These light/dark images can be a problem. Which is one reason I really love this image of the shade like night being a safety, a shelter, a protection for the migrants from Moab; of the shade like night being the good thing while the bright light of noon poses a threat.
That’s how it is, of course, for migrants in the desert at the US/Mexico border. The bright heat of day can be deadly. Shade—and water—can save people’s lives.

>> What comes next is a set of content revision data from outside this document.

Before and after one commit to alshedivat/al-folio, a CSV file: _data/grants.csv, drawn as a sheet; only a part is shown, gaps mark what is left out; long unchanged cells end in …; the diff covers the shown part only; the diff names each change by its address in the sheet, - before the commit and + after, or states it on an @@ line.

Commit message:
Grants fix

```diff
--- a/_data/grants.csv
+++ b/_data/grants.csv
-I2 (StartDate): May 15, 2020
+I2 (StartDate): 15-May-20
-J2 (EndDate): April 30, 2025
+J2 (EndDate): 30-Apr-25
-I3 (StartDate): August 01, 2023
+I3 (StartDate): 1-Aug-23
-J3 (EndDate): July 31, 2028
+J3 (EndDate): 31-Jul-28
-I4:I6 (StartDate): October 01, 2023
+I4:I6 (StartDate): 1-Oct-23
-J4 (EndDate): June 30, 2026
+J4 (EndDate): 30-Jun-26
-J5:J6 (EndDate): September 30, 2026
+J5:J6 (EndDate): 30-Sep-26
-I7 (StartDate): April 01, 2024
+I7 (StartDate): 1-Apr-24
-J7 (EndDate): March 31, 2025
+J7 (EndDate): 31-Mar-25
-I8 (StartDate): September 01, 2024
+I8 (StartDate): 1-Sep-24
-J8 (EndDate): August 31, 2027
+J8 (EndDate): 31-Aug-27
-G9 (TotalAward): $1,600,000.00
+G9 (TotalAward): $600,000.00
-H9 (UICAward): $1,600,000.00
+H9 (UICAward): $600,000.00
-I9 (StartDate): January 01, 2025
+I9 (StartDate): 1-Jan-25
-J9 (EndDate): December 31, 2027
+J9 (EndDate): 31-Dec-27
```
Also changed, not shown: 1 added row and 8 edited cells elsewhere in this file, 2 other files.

An organization called No More Deaths provides water—among other things—for migrants near the border. Last year they placed 14,500 gallons of water on migrant trails. Their latest newsletter contains a piece by a desert aid worker who writes of the beauty of the desert as well as the death it brings to so many migrants who face the journey through it. In August, volunteers found the remains of four recently deceased migrants near Arivaca, AZ. The author writes of the care that people offer to each other in the desert, the risk many migrants take to report bodies they see, and the comfort it can bring to grieving families to know where their loved ones died and that their bodies were treated with respect.
“Make your shade like night at the height of noon.
Shelter the outcasts, the fugitive, do not expose.
Let the outcasts settle among you; be a shelter to them from the destroyer.” *
Those who come to the US from their home countries do so for different reasons, to be sure. But all who risk the dangerous migrant trails, the life-threatening desert journeys, the often violent border patrols, the complex immigration system—they are all seeking shelter from a destroyer of one type or another.
These words from Isaiah 16 give clear direction about how God wants us, as individuals and as a society, to treat those who migrate to our country. It strikes me that this passage also carries implications beyond the migrant context. Many people, in various ways, are outcasts, are fugitives, seek shelter from all types of destroyers.
How can we provide cool shade for those at risk in the desert heat?
How can we provide a safe space for those cast out of other spaces?
How can we shelter people, in God’s faithful love, from the destructive forces of the world?
It is a high and holy calling, to care for each other as best we can. These are important words for Daughter Zion to hear.
There is also, in this text, a word of hope for the daughters of Moab. Maybe you are feeling the noon-time sun beat down on you. Maybe you are feeling cast out—separated from places and people you once considered home. Maybe you are up against a destroyer in your own life right now.
For the times when you identify more with the daughters of Moab than with daughter Zion:
May you rest in the dark, cool, shade of Divine refuge.
May you find a true home with God’s people.
May the faithful love of the Holy One offer you secure shelter from all that destroys. Amen.
*Scripture translation is by Dr. Wil Gafney from A Women’s Lectionary for the Whole Church
(This post is excerpted from a sermon preached at Peace Mennonite Church on January 29, 2023.)